A document released under the Freedom of Information Act to the United Steelworkers said Clark met in China at that time with the coal mining companies. They raised with her their “challenges with securing work permits,” according to an undated briefing note from Dave Byng, deputy minister the ministry of jobs, tourism and skills training.
The Clark government came under considerable criticism after The Vancouver Sun reported last autumn that the 201 work permits had been granted to HD Mining.
While the B.C. government argued that the TFW program was important for B.C., and defended HD Mining, Clark has since distanced herself from it. “It’s a federal program. I mean, they decide how they let in temporary foreign workers,” Clark told CKNW’s Bill Good last month.
She said she’s glad the federal government is reviewing the program as a result of the controversy, and that British Columbians “have to have confidence” the program isn’t taking jobs from them. She also said she looks forward to “advising them on how they can make it work” if the Liberals are reelected.
New Democratic Party labour critic Shane Simpson said Wednesday the documents suggest a contradiction. Clark and the Liberal government were “actively promoting this program quietly, and pushing for decisions with federal government bureaucrats on the one hand, while on the other hand the leader of the party is saying, ‘there’s nothing to see here, this program has nothing to do with us,’” Simpson said.
Alexis Pavlich, a spokesman for federal Immigration Minister Jason Kenney, said there was “absolutely” no political pressure on the department to expedite the TFW permits.
B.C. Jobs Minister Pat Bell couldn’t be reached for comment, but the ministry released a statement by email. “As with any major investment that brings jobs and revenue to British Columbia, the government worked with the company to identify and address challenges that could impede their project,” the statement said. “At no time did government officials pressure HRSDC employees to approve HD Mining’s application for temporary foreign workers.
“This decision was made by the federal government; it is a decision that is solely within their purview.”

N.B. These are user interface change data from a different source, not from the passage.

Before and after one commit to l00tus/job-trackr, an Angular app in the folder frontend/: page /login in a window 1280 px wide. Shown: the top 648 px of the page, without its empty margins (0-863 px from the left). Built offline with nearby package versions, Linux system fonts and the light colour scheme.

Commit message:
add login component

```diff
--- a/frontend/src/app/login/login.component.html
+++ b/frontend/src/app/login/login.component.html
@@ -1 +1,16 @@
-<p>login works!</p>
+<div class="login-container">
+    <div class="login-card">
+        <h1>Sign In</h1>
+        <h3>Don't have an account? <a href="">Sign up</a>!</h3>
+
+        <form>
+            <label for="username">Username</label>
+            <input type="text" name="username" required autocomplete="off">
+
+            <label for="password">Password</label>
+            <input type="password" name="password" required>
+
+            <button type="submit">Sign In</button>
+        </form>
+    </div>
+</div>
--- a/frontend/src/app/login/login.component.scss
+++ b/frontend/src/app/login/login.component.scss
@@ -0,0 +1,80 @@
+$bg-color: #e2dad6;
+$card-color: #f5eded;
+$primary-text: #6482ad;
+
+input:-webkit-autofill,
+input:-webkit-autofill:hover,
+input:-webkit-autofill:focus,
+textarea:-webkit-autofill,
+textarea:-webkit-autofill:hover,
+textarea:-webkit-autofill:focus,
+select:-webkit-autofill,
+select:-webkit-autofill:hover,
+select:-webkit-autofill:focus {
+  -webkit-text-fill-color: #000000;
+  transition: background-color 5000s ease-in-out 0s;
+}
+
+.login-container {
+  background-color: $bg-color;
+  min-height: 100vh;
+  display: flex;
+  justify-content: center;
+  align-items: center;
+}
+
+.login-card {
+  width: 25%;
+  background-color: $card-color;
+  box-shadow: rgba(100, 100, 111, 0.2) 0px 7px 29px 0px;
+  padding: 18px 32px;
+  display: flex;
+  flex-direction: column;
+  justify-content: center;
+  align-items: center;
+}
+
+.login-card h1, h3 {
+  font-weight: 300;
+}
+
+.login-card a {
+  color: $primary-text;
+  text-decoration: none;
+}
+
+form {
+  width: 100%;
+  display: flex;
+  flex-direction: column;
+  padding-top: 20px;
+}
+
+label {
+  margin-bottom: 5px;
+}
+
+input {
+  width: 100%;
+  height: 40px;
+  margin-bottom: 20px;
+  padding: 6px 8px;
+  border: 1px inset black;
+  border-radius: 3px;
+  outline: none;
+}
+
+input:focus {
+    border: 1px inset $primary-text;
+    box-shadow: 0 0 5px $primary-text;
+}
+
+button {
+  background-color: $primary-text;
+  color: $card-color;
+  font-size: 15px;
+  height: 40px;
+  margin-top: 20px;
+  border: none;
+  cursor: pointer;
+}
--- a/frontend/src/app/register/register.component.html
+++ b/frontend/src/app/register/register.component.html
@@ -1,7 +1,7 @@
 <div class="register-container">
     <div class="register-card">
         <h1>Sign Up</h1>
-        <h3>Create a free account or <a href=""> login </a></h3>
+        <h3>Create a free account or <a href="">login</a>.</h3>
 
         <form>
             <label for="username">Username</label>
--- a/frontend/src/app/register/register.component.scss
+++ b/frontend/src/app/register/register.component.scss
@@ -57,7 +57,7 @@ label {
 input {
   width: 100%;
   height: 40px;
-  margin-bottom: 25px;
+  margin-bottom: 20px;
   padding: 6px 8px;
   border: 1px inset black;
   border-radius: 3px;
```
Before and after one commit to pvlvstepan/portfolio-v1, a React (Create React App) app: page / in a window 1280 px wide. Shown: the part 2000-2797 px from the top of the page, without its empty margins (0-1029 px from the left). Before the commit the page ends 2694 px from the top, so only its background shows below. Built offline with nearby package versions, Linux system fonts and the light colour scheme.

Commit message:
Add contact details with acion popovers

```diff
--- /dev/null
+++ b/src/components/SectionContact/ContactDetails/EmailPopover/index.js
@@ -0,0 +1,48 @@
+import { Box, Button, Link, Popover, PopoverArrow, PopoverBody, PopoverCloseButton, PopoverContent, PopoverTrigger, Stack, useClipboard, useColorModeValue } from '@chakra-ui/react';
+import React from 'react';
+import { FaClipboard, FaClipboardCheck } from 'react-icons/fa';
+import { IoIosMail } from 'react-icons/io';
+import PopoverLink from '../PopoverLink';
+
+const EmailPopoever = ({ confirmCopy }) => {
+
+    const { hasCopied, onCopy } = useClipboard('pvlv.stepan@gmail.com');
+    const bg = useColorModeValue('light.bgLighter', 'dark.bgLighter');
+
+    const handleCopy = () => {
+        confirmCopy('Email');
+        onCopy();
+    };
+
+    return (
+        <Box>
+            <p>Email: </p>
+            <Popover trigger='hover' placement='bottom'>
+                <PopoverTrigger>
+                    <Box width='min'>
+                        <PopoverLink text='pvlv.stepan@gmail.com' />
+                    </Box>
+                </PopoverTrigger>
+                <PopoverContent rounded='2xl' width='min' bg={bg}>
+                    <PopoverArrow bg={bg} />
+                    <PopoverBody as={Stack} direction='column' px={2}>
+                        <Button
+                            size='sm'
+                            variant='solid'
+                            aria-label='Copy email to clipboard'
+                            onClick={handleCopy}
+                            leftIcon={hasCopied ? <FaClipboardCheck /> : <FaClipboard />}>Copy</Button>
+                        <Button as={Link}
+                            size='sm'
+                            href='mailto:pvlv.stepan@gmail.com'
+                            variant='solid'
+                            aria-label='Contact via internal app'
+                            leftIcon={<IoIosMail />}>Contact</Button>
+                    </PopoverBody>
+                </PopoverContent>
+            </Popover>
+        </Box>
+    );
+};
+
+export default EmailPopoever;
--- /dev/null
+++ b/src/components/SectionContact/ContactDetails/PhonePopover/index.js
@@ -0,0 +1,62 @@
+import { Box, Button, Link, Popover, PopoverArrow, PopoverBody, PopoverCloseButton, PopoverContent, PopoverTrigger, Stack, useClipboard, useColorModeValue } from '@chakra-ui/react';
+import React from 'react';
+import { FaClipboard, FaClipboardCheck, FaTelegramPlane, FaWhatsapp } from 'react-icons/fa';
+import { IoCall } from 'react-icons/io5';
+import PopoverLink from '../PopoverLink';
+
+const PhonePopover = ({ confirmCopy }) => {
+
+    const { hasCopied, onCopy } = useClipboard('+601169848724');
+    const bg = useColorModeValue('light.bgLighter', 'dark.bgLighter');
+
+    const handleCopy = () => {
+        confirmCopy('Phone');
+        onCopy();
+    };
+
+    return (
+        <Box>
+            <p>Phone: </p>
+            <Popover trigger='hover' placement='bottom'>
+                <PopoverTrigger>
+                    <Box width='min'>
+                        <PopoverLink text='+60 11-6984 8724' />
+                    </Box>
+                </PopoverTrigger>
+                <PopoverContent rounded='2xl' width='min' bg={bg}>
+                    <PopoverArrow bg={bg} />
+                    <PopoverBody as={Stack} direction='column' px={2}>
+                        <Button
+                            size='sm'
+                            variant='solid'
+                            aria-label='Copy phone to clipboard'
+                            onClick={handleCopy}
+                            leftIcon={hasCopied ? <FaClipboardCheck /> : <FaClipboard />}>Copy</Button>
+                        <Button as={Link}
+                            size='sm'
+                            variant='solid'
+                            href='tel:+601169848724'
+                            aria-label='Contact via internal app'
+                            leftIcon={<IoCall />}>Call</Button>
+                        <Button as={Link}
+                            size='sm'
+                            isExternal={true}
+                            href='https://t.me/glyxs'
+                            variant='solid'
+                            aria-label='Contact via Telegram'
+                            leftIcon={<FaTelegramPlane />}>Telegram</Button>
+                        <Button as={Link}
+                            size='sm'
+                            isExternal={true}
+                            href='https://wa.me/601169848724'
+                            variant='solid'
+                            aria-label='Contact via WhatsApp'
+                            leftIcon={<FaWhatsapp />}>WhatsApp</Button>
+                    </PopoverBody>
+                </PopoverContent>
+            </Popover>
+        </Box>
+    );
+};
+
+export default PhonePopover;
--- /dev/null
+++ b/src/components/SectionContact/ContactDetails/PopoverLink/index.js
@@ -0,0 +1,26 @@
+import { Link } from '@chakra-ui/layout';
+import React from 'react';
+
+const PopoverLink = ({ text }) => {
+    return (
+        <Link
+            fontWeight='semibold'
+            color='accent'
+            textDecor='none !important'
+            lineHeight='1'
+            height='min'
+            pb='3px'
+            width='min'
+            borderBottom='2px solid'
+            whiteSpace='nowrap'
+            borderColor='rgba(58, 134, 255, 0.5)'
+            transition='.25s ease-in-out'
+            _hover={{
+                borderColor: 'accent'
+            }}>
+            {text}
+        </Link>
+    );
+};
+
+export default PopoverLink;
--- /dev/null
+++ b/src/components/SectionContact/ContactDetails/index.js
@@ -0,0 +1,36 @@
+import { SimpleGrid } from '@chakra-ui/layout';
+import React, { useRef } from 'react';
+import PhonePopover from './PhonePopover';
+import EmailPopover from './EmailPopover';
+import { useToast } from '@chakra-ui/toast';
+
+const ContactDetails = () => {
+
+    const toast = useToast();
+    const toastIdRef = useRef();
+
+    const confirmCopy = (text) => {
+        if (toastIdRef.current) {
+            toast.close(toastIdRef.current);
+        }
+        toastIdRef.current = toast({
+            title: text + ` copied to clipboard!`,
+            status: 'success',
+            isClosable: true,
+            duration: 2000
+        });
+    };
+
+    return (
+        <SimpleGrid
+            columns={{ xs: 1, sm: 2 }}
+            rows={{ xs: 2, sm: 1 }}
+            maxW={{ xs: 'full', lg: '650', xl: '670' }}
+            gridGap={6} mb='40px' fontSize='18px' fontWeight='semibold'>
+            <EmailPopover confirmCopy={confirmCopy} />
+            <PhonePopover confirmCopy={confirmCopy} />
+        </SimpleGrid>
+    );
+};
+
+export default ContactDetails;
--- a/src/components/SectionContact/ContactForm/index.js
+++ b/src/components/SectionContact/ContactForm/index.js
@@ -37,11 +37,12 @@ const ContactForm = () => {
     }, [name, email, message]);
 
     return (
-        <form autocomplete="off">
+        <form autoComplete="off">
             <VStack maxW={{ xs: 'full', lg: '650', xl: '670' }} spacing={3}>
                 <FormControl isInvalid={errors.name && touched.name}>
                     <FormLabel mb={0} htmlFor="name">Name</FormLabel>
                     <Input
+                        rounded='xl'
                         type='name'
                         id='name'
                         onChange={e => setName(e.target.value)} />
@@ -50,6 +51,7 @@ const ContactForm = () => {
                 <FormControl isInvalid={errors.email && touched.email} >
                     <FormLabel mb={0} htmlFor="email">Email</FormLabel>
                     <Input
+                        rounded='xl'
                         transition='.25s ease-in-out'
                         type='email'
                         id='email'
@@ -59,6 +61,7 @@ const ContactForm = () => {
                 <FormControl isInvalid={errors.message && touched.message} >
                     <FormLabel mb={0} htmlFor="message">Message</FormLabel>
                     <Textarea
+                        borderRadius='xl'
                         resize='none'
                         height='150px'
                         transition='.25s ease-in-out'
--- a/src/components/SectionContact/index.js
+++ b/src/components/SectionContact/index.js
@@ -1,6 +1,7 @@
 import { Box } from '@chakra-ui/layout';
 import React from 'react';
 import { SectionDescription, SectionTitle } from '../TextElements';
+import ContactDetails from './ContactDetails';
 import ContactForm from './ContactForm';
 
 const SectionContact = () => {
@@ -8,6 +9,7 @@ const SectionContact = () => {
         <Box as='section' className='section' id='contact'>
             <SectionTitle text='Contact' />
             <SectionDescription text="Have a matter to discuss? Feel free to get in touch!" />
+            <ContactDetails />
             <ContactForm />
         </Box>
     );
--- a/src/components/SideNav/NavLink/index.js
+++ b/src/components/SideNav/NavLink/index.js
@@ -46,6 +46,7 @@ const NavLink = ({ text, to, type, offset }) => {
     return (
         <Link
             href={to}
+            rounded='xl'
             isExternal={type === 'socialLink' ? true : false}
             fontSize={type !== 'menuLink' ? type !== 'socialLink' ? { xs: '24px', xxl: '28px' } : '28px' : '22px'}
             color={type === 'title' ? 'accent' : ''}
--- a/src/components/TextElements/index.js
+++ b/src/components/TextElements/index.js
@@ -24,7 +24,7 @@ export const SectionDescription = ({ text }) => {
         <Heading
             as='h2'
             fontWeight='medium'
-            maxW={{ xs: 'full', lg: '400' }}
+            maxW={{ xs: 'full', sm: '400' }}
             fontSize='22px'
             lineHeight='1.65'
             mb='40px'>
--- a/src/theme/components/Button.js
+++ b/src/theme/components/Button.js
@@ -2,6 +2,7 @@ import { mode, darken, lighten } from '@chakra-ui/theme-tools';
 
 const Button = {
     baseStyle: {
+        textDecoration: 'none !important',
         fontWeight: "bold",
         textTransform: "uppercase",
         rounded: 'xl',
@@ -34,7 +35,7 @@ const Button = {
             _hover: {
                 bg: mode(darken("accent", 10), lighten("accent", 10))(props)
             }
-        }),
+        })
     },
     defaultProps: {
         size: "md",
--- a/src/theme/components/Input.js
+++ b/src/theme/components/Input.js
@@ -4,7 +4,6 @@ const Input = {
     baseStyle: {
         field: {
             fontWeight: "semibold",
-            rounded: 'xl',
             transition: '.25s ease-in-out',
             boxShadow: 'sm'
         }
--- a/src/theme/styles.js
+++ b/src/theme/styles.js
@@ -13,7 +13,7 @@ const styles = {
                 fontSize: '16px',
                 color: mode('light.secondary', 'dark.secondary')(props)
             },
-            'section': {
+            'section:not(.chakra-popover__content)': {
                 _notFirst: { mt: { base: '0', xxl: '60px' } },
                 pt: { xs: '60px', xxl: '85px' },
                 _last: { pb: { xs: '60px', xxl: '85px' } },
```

And here are two commentaries by Toronto Star editor Haroon Siddiqui that are well worth reading:
* Temporary foreign worker flood to continue, May 16, 2013
* Canada needs a national debate on immigration, May 22, 2013